A Nobel Prize for noble work
Looks like I'll be filling this space for another year, at least.
Once again, the geniuses at the MacArthur Foundation rejected my carefully worded self-nomination for a $625,000 fellowship to study the effects of binge spending on self-absorbed, late middle-aged white American male journalists.
Perhaps my proposed study sample of one test subject was deemed too small to produce reliable scientific results. Or maybe it's simply a matter of the MacArthur awards committee being unfamiliar with, or possibly overwhelmed by, my bloated body of work as a bush league columnist.
Whatever the reason for the slip-up, I graciously salute this year's winning crop of behavioral economists, medieval historians, agricultural ecologists and their ilk, and vow to redouble my self-promotion efforts next year.
I'd have a better chance of winning a MacArthur genius grant if someone over there created a spin-off program similar to the annual Ig Nobel Prize awards that honor achievements "that first make people laugh, and then make them think," according to its website.
Among this year's Ig Nobel Prize winners was a group of researchers from France, the United States, the Netherlands and Poland, who took top honors in the psychology division for scientifically confirming that people who think they are drunk also think they are attractive.
The research, carried out in a bar, involved nearly 100 participants in a bogus taste-test in which some were given drinks containing alcohol, while others were given placebos on the rocks. After consuming the drinks, participants were asked to give talks on how bright, funny and attractive they thought they were. Not surprisingly, test subjects who thought they had consumed alcohol gave themselves more positive evaluations.
Results were published in the British Journal of Psychology under the headline "Beauty is in the eye of the beer-holder."
I can only speculate, but I suspect there was a positive correlation between the volume of positive self-evaluations and the proximity of closing time.
This year's Ig Nobel Prize in safety engineering went to inventor Gustano Pizzo of Jackson Heights, N.Y., for a patented electro-mechanical system to trap would-be airline hijackers.

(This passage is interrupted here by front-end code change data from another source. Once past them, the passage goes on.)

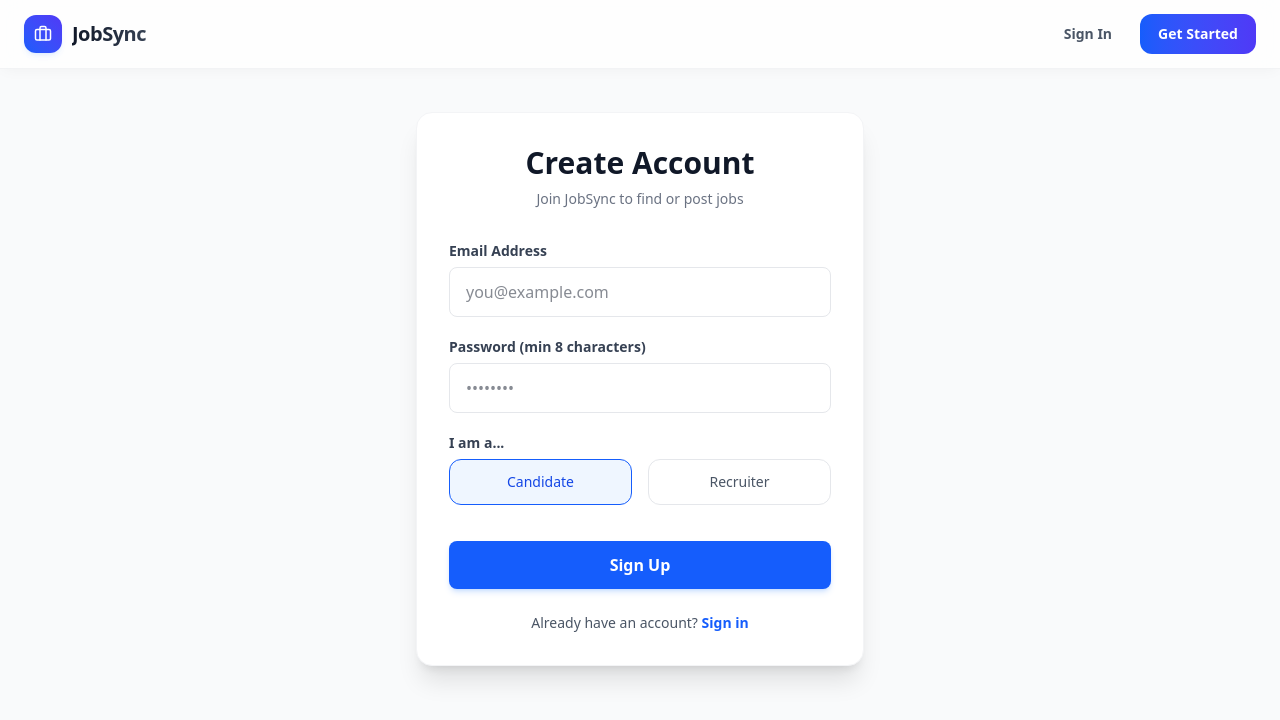
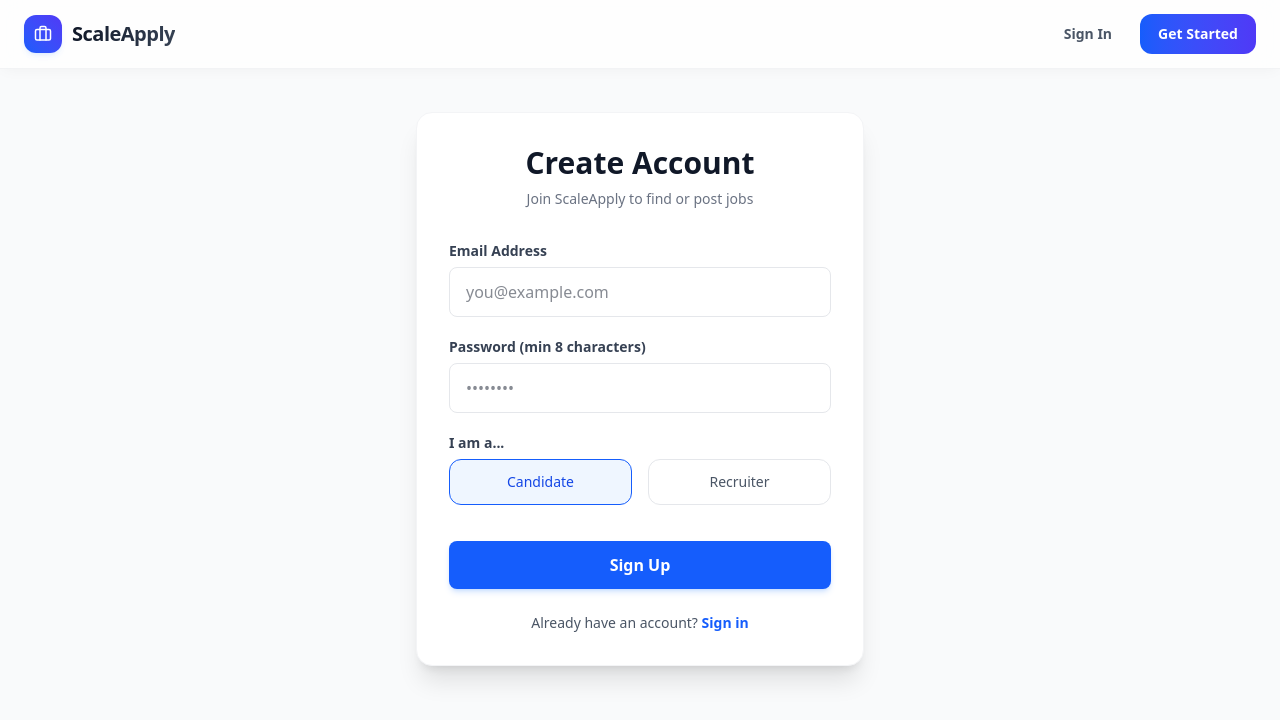
Before and after one commit to arjun-unnikrishnan-03/ScaleApply-job-platform, a Next.js app in the folder frontend/: page /register in a window 1280 px wide. Shown: the top 720 px of the page. Built offline with nearby package versions, Linux system fonts and the light colour scheme; no server answers.

Commit message:
Rename JobSync to ScaleApply across frontend pages and components

```diff
--- a/frontend/src/app/layout.js
+++ b/frontend/src/app/layout.js
@@ -5,7 +5,7 @@ import { Toaster } from "react-hot-toast";
 import { AuthProvider } from "@/contexts/AuthContext";
 
 export const metadata = {
-  title: "JobSync - Premium AI-Powered Job Platform",
+  title: "ScaleApply - Premium AI-Powered Job Platform",
   description: "Scale your recruiting and job applications with enterprise-grade AI matching, parsing, and real-time support."
 };
 
--- a/frontend/src/app/page.js
+++ b/frontend/src/app/page.js
@@ -36,7 +36,7 @@ export default function Home() {
         {/* Release Pill */}
         <div className="inline-flex items-center gap-2 px-3 py-1.5 rounded-full bg-blue-50 border border-blue-100 text-xs font-semibold text-blue-700 mb-8 animate-fade-in shadow-sm hover:scale-105 transition-transform duration-300">
           <Sparkles size={14} className="animate-pulse" />
-          <span>Announcing JobSync v2.5 AI</span>
+          <span>Announcing ScaleApply v2.5 AI</span>
           <span className="h-3 w-px bg-blue-200"></span>
           <span className="text-blue-500 font-medium">Powered by Gemini 2.5 Flash</span>
         </div>
@@ -103,7 +103,7 @@ export default function Home() {
               <span className="h-3.5 w-3.5 rounded-full bg-green-400"></span>
             </div>
             <div className="bg-gray-100 rounded-lg text-xs text-gray-500 font-medium px-6 py-1.5 border border-gray-200/50">
-              platform.jobsync.ai/dashboard
+              platform.scaleapply.ai/dashboard
             </div>
             <div className="w-10"></div>
           </div>
@@ -320,7 +320,7 @@ export default function Home() {
               </li>
             </ul>
             <Link
-              href="mailto:sales@jobsync.ai"
+              href="mailto:sales@scaleapply.ai"
               className="block w-full text-center bg-gray-900 hover:bg-gray-800 text-white font-bold py-3.5 rounded-xl transition-colors"
             >
               Contact Sales
@@ -335,7 +335,7 @@ export default function Home() {
         <div className="max-w-4xl mx-auto px-4 sm:px-6 relative z-10">
           <h2 className="text-3xl sm:text-4xl font-bold mb-4">Ready to automate your recruiting?</h2>
           <p className="text-blue-100 max-w-xl mx-auto mb-8 text-sm sm:text-base font-medium">
-            Join thousands of modern recruiters and job applicants saving hours every week with JobSync.
+            Join thousands of modern recruiters and job applicants saving hours every week with ScaleApply.
           </p>
           <Link
             href={isAuthenticated ? (role === "recruiter" ? "/dashboard" : "/jobs") : "/register"}
@@ -354,9 +354,9 @@ export default function Home() {
             <div className="bg-blue-600 text-white p-1.5 rounded-lg">
               <Briefcase size={12} />
             </div>
-            <span className="font-extrabold text-sm text-gray-900">JobSync</span>
+            <span className="font-extrabold text-sm text-gray-900">ScaleApply</span>
           </div>
-          <div>© {new Date().getFullYear()} JobSync Inc. All rights reserved. Made for enterprise recruiting.</div>
+          <div>© {new Date().getFullYear()} ScaleApply Inc. All rights reserved. Made for enterprise recruiting.</div>
           <div className="flex gap-4">
             <Link href="#" className="hover:text-gray-600 transition-colors">Privacy Policy</Link>
             <Link href="#" className="hover:text-gray-600 transition-colors">Terms of Service</Link>
--- a/frontend/src/app/register/page.js
+++ b/frontend/src/app/register/page.js
@@ -33,7 +33,7 @@ export default function RegisterPage() {
       <div className="bg-white p-8 rounded-2xl shadow-xl w-full max-w-md border border-gray-100">
         <div className="mb-8 text-center">
           <h1 className="text-3xl font-bold text-gray-900 mb-2">Create Account</h1>
-          <p className="text-gray-500 text-sm">Join JobSync to find or post jobs</p>
+          <p className="text-gray-500 text-sm">Join ScaleApply to find or post jobs</p>
         </div>
 
         {error && (
--- a/frontend/src/components/ChatWidget.js
+++ b/frontend/src/components/ChatWidget.js
@@ -7,7 +7,7 @@ import { useAuth } from "@/contexts/AuthContext";
 
 const WELCOME_MESSAGE = {
   id: "welcome",
-  text: "Hi! I'm your JobSync AI Assistant. Ask me anything about job requirements, career tracks, or preparation guides!",
+  text: "Hi! I'm your ScaleApply AI Assistant. Ask me anything about job requirements, career tracks, or preparation guides!",
   isBot: true
 };
 
@@ -88,7 +88,7 @@ export default function ChatWidget() {
         >
           <MessageSquare size={24} />
           <span className="absolute right-14 bg-gray-900 text-white text-xs font-semibold px-3 py-1.5 rounded-lg whitespace-nowrap opacity-0 group-hover:opacity-100 transition-opacity duration-300 pointer-events-none shadow-md">
-            Ask JobSync AI
+            Ask ScaleApply AI
           </span>
           <span className="absolute top-0 right-0 h-3 w-3 rounded-full bg-green-400 border-2 border-white animate-pulse"></span>
         </button>
@@ -104,7 +104,7 @@ export default function ChatWidget() {
                 <Sparkles size={18} className="text-blue-100" />
               </div>
               <div>
-                <h3 className="font-bold text-sm tracking-wide">JobSync AI Support</h3>
+                <h3 className="font-bold text-sm tracking-wide">ScaleApply AI Support</h3>
                 <div className="flex items-center gap-1.5 mt-0.5">
                   <span className="h-1.5 w-1.5 rounded-full bg-green-400 animate-ping"></span>
                   <span className="text-[10px] text-blue-100 font-medium">Active & connected</span>
--- a/frontend/src/components/Navbar.js
+++ b/frontend/src/components/Navbar.js
@@ -41,7 +41,7 @@ export default function Navbar() {
           <div className="bg-gradient-to-tr from-blue-600 to-indigo-600 text-white p-2.5 rounded-xl shadow-md shadow-blue-500/10">
             <Briefcase size={18} />
           </div>
-          <span className="font-extrabold text-xl tracking-tight bg-gradient-to-r from-gray-900 to-gray-700 bg-clip-text text-transparent">JobSync</span>
+          <span className="font-extrabold text-xl tracking-tight bg-gradient-to-r from-gray-900 to-gray-700 bg-clip-text text-transparent">ScaleApply</span>
         </Link>
         <div className="flex items-center gap-4">
           {!isAuthenticated ? (
```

According to the abstract in Pizzo's patent application, his device involves a partition "immediately aft of the pilot's cabin that is adapted to be raised, dividing the aft section longitudinally into port and starboard areas, the floors of which are dropped on command to lower a hijacker into a capsule in the belly of the plane. The capsule is releasable through opened bomb bay doors having attached thereto a parachute for safely returning the hijacker within the capsule to earth."
It's that kind of visionary thinking that leaves me humbled and inspired to produce work worthy of such recognition -- preferably recognition that involves a cash prize large enough to pay for and fuel a large self-contained research vehicle, or RV.

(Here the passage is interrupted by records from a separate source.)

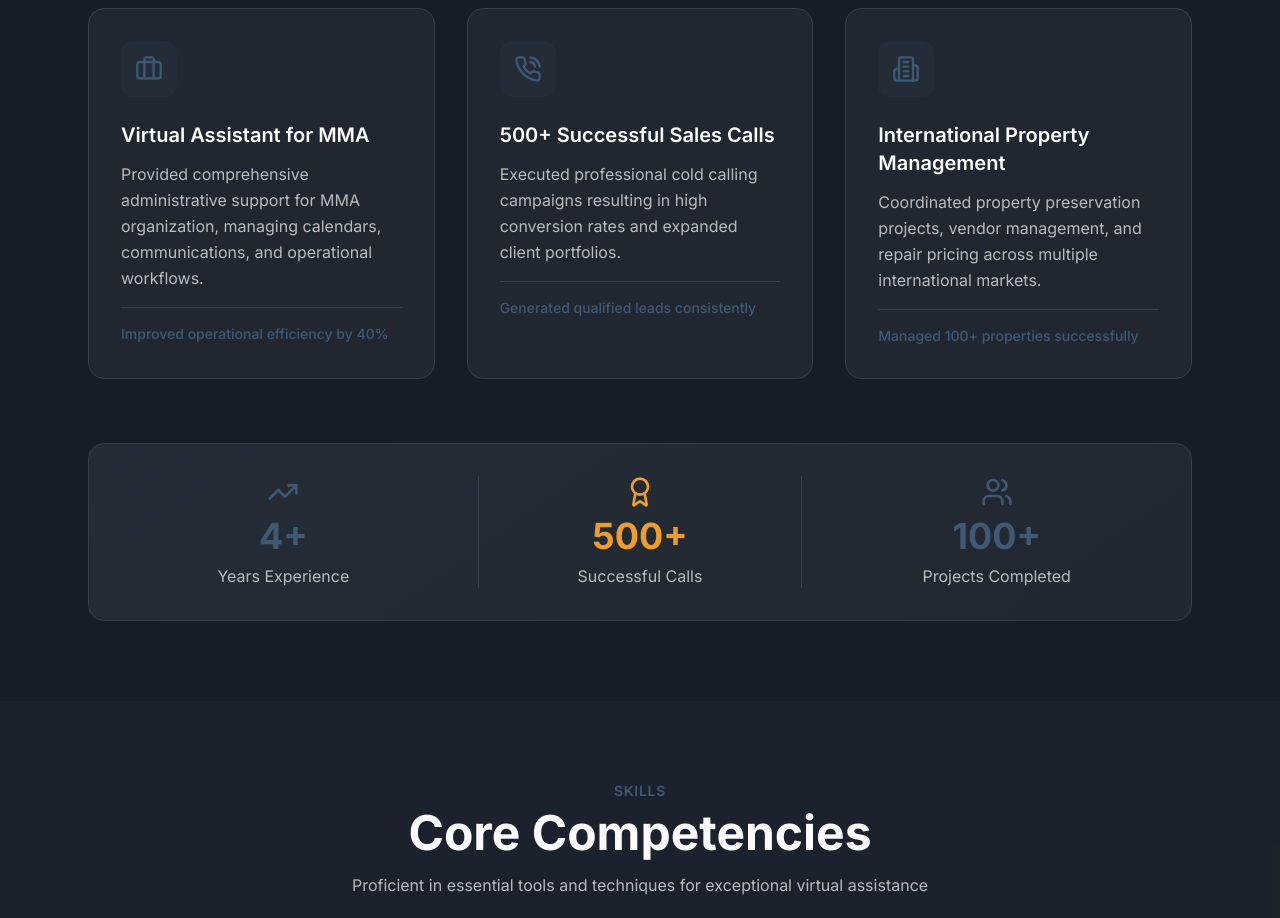
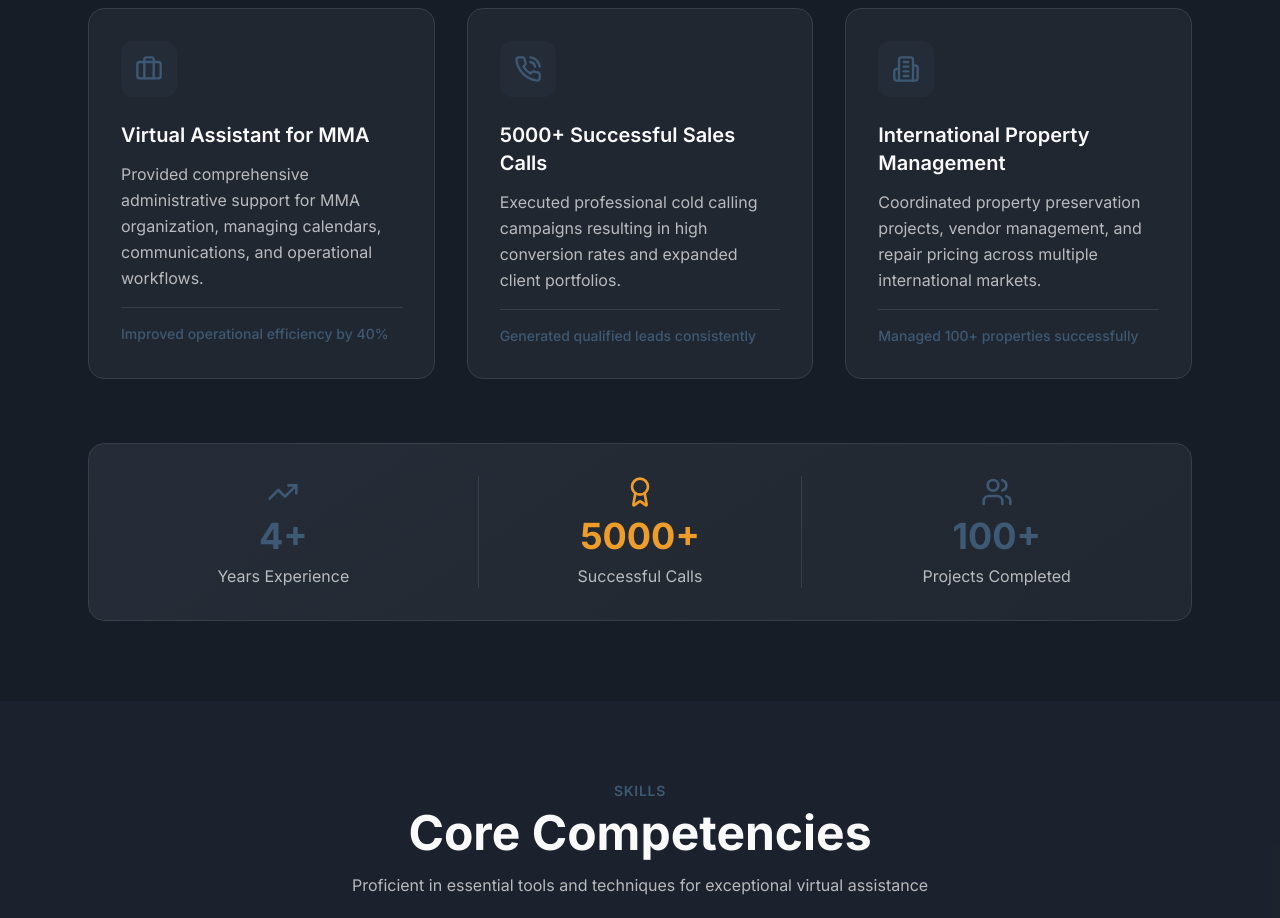
Before and after one commit to RAIYAN-MAHMUD/raiyanmahmudrafi, a React (Vite) app: page / in a window 1280 px wide. Shown: the part 2460-3378 px from the top of the page. Built offline with nearby package versions, Linux system fonts and the light colour scheme; the HTML template or start-up script is replaced by a standard one.

Commit message:
Update portfolio calls to 5000+
- Change "500+" to "5000+" in Portfolio.tsx title and stats to reflect 5000+ successful sales calls

```diff
--- a/src/components/Portfolio.tsx
+++ b/src/components/Portfolio.tsx
@@ -10,7 +10,7 @@ const Portfolio = () => {
     },
     {
       icon: PhoneCall,
-      title: "500+ Successful Sales Calls",
+      title: "5000+ Successful Sales Calls",
       description: "Executed professional cold calling campaigns resulting in high conversion rates and expanded client portfolios.",
       impact: "Generated qualified leads consistently",
     },
@@ -68,7 +68,7 @@ const Portfolio = () => {
             <div className="flex items-center justify-center mb-2">
               <Award className="w-8 h-8 text-accent" />
             </div>
-            <p className="text-4xl font-bold text-accent mb-2">500+</p>
+            <p className="text-4xl font-bold text-accent mb-2">5000+</p>
             <p className="text-foreground/70">Successful Calls</p>
           </div>
           <div className="text-center">
```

I'll need it to bring my work to the masses, or at least to the better trout streams across North America.